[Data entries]
================================

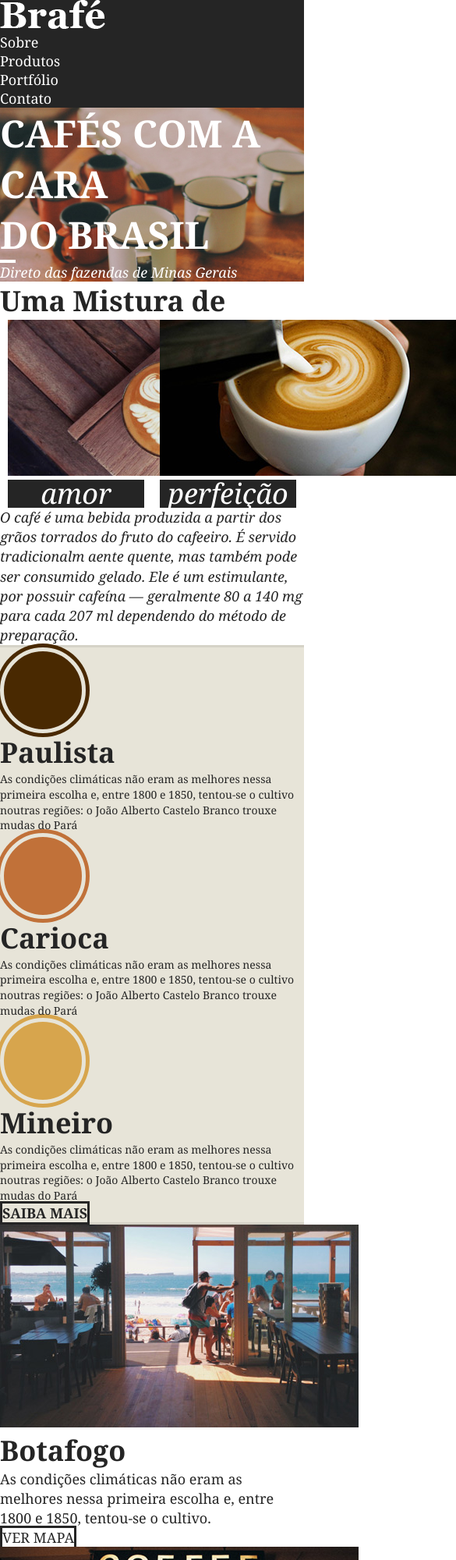
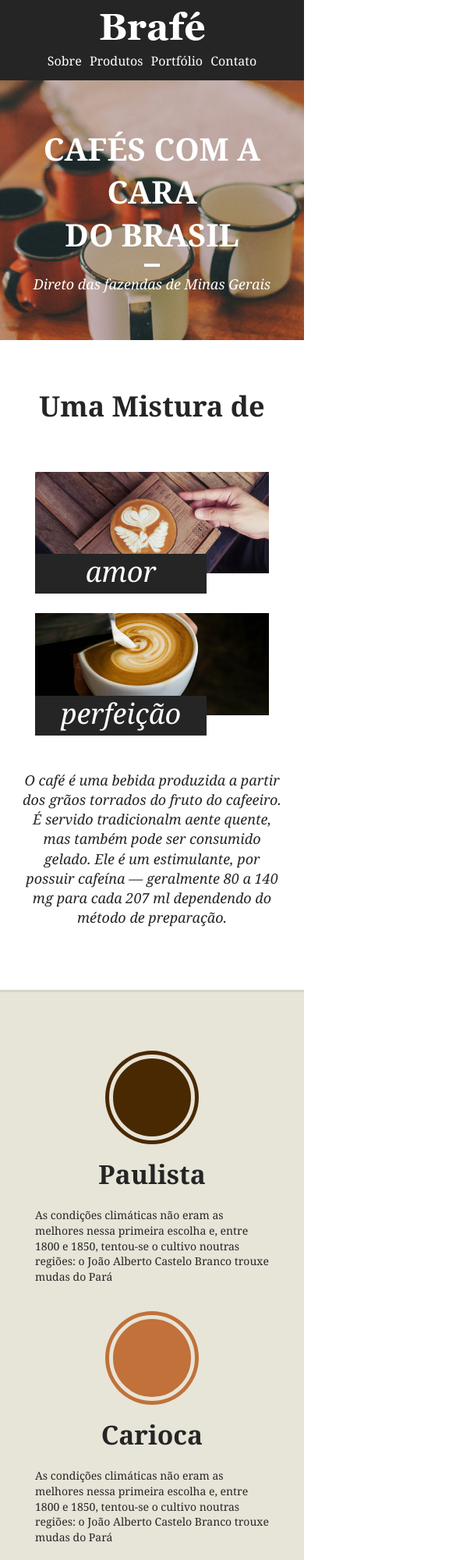
Before and after one commit to phenrique7/fem--four-card-feature-section, a plain HTML site: page index.html in a window 390 px wide. Shown: the top 2000 px of the page at 78% size, 585 px wide, since content can reach past the window. Drawn offline with Linux system fonts and the light colour scheme.

Commit message:
feat/refactor: css with grid implemented

```diff
--- a/css/grid.css
+++ b/css/grid.css
@@ -64,3 +64,27 @@
 .grid-12 {
   width: calc(100% - 20px);
 }
+
+@media (max-width: 739px) {
+  .container {
+    max-width: 300px;
+  }
+
+  .grid-1,
+  .grid-2,
+  .grid-3,
+  .grid-4,
+  .grid-5,
+  .grid-6,
+  .grid-7,
+  .grid-8,
+  .grid-9,
+  .grid-10,
+  .grid-11,
+  .grid-12 {
+    width: 100%;
+    margin-left: 0;
+    margin-right: 0;
+    float: none;
+  }
+}
--- a/css/style.css
+++ b/css/style.css
@@ -14,16 +14,63 @@ body {
 	box-sizing: border-box;
 }
 
+img {
+  max-width: 100%;
+  display: block;
+}
+
 /* Menu */
 
 .menu {
 	background: #252525;
+  padding: 15px 0;
+}
+
+.menu-nav {
+  float: right;
+}
+
+.menu-nav ul li {
+  display: inline-block;
+  height: 36px;
+}
+
+.menu-nav ul li:hover {
+  border-bottom: 1px solid #fff;
 }
 
 .menu-nav a {
-	text-decoration: none;
-	color: #fff;
-	font-size: 1.125em;
+  display: block;
+  padding: 10px;
+  text-decoration: none;
+  color: #fff;
+  font-size: 1.125em;
+}
+
+@media (max-width: 739px) {
+  .menu .container {
+    text-align: center;
+  }
+
+  .menu-logo {
+    float: none;
+  }
+
+  .menu-logo img {
+    margin: 0 auto;
+  }
+
+  .menu-nav {
+    float: none;
+    clear: both;
+    top: 12px;
+    position: relative;
+  }
+
+  .menu-nav a {
+    font-size: 1em;
+    padding: 3px;
+  }
 }
 
 /* Intro */
@@ -32,6 +79,8 @@ body {
 	background: url('../img/bg-intro.jpg') no-repeat center center;
 	background-size: cover;
 	color: #fff;
+  padding: 150px 0;
+  text-align: center;
 }
 
 .intro h1 {
@@ -45,6 +94,7 @@ body {
 	width: 20px;
 	height: 4px;
 	background: #fff;
+  margin: 10px auto;
 }
 
 .intro p {
@@ -52,10 +102,26 @@ body {
 	font-size: 1.125em;
 }
 
+@media (max-width: 739px) {
+  .intro {
+    padding: 60px 0;
+  }
+
+  .intro h1 {
+    font-size: 2.5em;
+  }
+}
+
 /* Sobre */
+
+.sobre {
+  padding: 60px 0;
+}
 
 .sobre h2 {
 	font-size: 2.25em;
+  text-align: center;
+  margin-bottom: 60px;
 }
 
 .sobre-item h3 {
@@ -67,12 +133,24 @@ body {
 	font-weight: normal;
 	text-align: center;
 	position: relative;
+  width: 220px;
+  padding: 5px 0 10px 0;
+  top: -25px;
 }
 
 .sobre > p {
 	font-size: 1.125em;
 	line-height: 1.4em;
 	font-style: italic;
+  max-width: 460px;
+  margin: 20px auto;
+  text-align: center;
+}
+
+@media (max-width: 739px) {
+  .sobre > p {
+    max-width: 340px;
+  }
 }
 
 /* Produtos */
@@ -81,10 +159,17 @@ body {
 	background: #e7e4d8;
 	border-top: 3px solid #d6d3c8;
 	border-bottom: 3px solid #d6d3c8;
+  padding: 60px 0;
+}
+
+.produtos-item {
+  margin-bottom: 40px;
 }
 
 .produtos-item h2 {
-	font-size: 2.25em;
+	font-size: 2.1em;
+  text-align: center;
+  margin-bottom: 20px;
 }
 
 .produtos-item h2::before {
@@ -96,6 +181,7 @@ body {
 	border-radius: 50%;
 	border: 5px solid #e7e4d8;
 	box-shadow: 0 0 0 5px currentColor;
+  margin: 20px auto;
 }
 
 h2.produtos-paulista::before {
@@ -123,17 +209,32 @@ h2.produtos-mineiro::before {
 	font-size: 1.125em;
 	font-weight: bold;
 	text-transform: uppercase;
+  display: block;
+  width: 180px;
+  padding: 15px 0;
+  margin: 20px auto 0 auto;
 }
 
 /* Locais */
 
+.locais {
+  padding: 60px 0;
+}
+
+.locais-item {
+  margin-bottom: 40px;
+}
+
 .locais-item h2 {
 	font-size: 2.25em;
+  margin-bottom: 20px;
 }
 
 .locais-item p {
 	font-size: 1.125em;
 	line-height: 1.4em;
+  max-width: 320px;
+  margin-bottom: 40px;
 }
 
 .locais-item a {
@@ -142,12 +243,34 @@ h2.produtos-mineiro::before {
 	text-decoration: none;
 	border: 3px solid;
 	color: #252525;
+  padding: 10px 20px;
+}
+
+@media (max-width: 739px) {
+  .locais-item {
+    margin-bottom: 20px;
+  }
+
+  .locais-item > div, .locais-item img {
+    width: 300px;
+    margin: 0;
+    text-align: center;
+  }
+
+  .locais-item img {
+    margin: 25px 0;
+  }
+
+  .locais-item p {
+    margin-bottom: 40px;
+  }
 }
 
 /* Assine */
 
 .assine {
 	background: #e7e4d8;
+  padding: 30px 0;
 }
 
 .assine-info h2 {
@@ -169,6 +292,9 @@ h2.produtos-mineiro::before {
 	font-size: 1.5em;
 	font-style: italic;
 	font-family: Georgia, serif;
+  width: calc(100% - 140px);
+  padding: 10px;
+  float: left;
 }
 
 .assine button {
@@ -179,15 +305,55 @@ h2.produtos-mineiro::before {
 	font-size: 1.5em;
 	color: #fff;
 	cursor: pointer;
+  width: 140px;
+  padding: 13px 0;
+}
+
+@media (max-width: 739px) {
+  .assine input,
+  .assine button {
+    float: none;
+    width: 100%;
+  }
+
+  .assine-info {
+    text-align: center;
+  }
+
+  .assine-info h2 {
+    font-size: 2em;
+  }
+
+  .assine-info p {
+    font-size: 1.3em;
+    margin-bottom: 20px;
+  }
 }
 
 /*Footer*/
 
 .footer {
 	background: #d6d3c8;
+  padding: 40px 0;
+}
+
+.footer img {
+  float: right;
 }
 
 .footer p {
 	font-size: 1.125em;
 	line-height: 1.4em;
 }
+
+@media (max-width: 739px) {
+  .footer p {
+    text-align: center;
+  }
+
+  .footer img {
+    float: none;
+    padding-top: 20px;
+    margin: 0 auto;
+  }
+}
--- a/index.html
+++ b/index.html
@@ -8,11 +8,12 @@
 	<link rel="stylesheet" type="text/css" href="css/style.css">
 </head>
 <body>
-
 	<header class="menu">
 		<div class="container">
-			<a class="menu-logo" href="#"><img src="img/brafe.png" alt="Brafé"></a>
-			<nav class="menu-nav">
+			<a class="menu-logo grid-4" href="#">
+        <img src="img/brafe.png" alt="Brafé">
+      </a>
+			<nav class="menu-nav grid-8">
 				<ul>
 					<li><a href="#">Sobre</a></li>
 					<li><a href="#">Produtos</a></li>
@@ -22,12 +23,10 @@
 			</nav>
 		</div>
 	</header>
-
 	<main class="intro">
 		<h1>Cafés com a cara<br>do Brasil</h1>
 		<p>Direto das fazendas de Minas Gerais</p>
 	</main>
-
 	<section class="sobre">
 		<h2>Uma Mistura de</h2>
 		<div class="container">
@@ -43,75 +42,75 @@
 		<p>O café é uma bebida produzida a partir dos grãos torrados do fruto do cafeeiro. É servido tradicionalm
 aente quente, mas também pode ser consumido gelado. Ele é um estimulante, por possuir cafeína — geralmente 80 a 140 mg para cada 207 ml dependendo do método de preparação.</p>
 	</section>
-
 	<section class="produtos">
 		<div class="container">
-			<div class="produtos-item">
+			<div class="produtos-item grid-4">
 				<h2 class="produtos-paulista">Paulista</h2>
 				<p>As condições climáticas não eram as melhores nessa primeira escolha e, entre 1800 e 1850, tentou-se o cultivo noutras regiões: o João Alberto Castelo Branco trouxe mudas do Pará</p>
 			</div>
-			<div class="produtos-item">
+			<div class="produtos-item grid-4">
 				<h2 class="produtos-carioca">Carioca</h2>
 				<p>As condições climáticas não eram as melhores nessa primeira escolha e, entre 1800 e 1850, tentou-se o cultivo noutras regiões: o João Alberto Castelo Branco trouxe mudas do Pará</p>
 			</div>
-			<div class="produtos-item">
+			<div class="produtos-item grid-4">
 				<h2 class="produtos-mineiro">Mineiro</h2>
 				<p>As condições climáticas não eram as melhores nessa primeira escolha e, entre 1800 e 1850, tentou-se o cultivo noutras regiões: o João Alberto Castelo Branco trouxe mudas do Pará</p>
 			</div>
 		</div>
 		<a class="produtos-btn" href="#">Saiba Mais</a>
 	</section>
-
-	<section class="locais container">
-		<div class="locais-item">
-			<img src="img/botafogo.jpg" alt="Brafé unidade Botafogo">
-			<div>
+	<section class="locais">
+		<div class="locais-item container">
+      <div class="grid-6">
+			  <img src="img/botafogo.jpg" alt="Brafé unidade Botafogo">
+      </div>
+			<div class="grid-6">
 				<h2>Botafogo</h2>
 				<p>As condições climáticas não eram as melhores nessa primeira escolha e, entre 1800 e 1850, tentou-se o cultivo.</p>
 				<a href="#">Ver Mapa</a>
 			</div>
 		</div>
-
-		<div class="locais-item">
-			<img src="img/iguatemi.jpg" alt="Brafé unidade Iguatemi">
-			<div>
+		<div class="locais-item container">
+      <div class="grid-6">
+        <img src="img/iguatemi.jpg" alt="Brafé unidade Iguatemi">
+      </div>
+			<div class="grid-6">
 				<h2>Iguatemi</h2>
 				<p>As condições climáticas não eram as melhores nessa primeira escolha e, entre 1800 e 1850, tentou-se o cultivo.</p>
 				<a href="#">Ver Mapa</a>
 			</div>
 		</div>
-
-		<div class="locais-item">
-			<img src="img/botafogo.jpg" alt="Brafé unidade Mineirão">
-			<div>
+		<div class="locais-item container">
+      <div class="grid-6">
+        <img src="img/botafogo.jpg" alt="Brafé unidade Mineirão">
+      </div>
+			<div class="grid-6">
 				<h2>Mineirão</h2>
 				<p>As condições climáticas não eram as melhores nessa primeira escolha e, entre 1800 e 1850, tentou-se o cultivo.</p>
 				<a href="#">Ver Mapa</a>
 			</div>
 		</div>
-
 	</section>
-
 	<section class="assine">
 		<div class="container">
-			<div class="assine-info">
+			<div class="assine-info grid-6">
 				<h2>Assine Nossa Newsletter</h2>
 				<p>promoções e eventos mensais</p>
 			</div>
-			<form>
+			<form class="grid-6">
 				<label>E-mail</label>
 				<input type="text" placeholder="Digite seu e-mail">
 				<button type="submit">Enviar</button>
 			</form>
 		</div>
 	</section>
-
 	<footer class="footer">
 		<div class="container">
-			<p>Este é um projeto da Origamid. Mais em origamid.com<br>Praia de Botafogo, 300, 5º andar - Botafogo - Rio de Janeiro</p>
-			<img src="img/brafe.png" alt="Brafé">
+			<p class="grid-8">Este é um projeto da Origamid. Mais em origamid.com<br>Praia de Botafogo, 300, 5º andar - Botafogo - Rio de Janeiro</p>
+      <div class="grid-4">
+        <img src="img/brafe.png" alt="Brafé">
+      </div>
 		</div>
 	</footer>
-
 </body>
 </html>
```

================================

What you are asked to do: The expected result is a copy of each line in the records where "border" appears.

Answer to the problem:
 	box-sizing: border-box;
+  border-bottom: 1px solid #fff;
 	border-top: 3px solid #d6d3c8;
 	border-bottom: 3px solid #d6d3c8;
 	border-radius: 50%;
 	border: 5px solid #e7e4d8;
 	border: 3px solid;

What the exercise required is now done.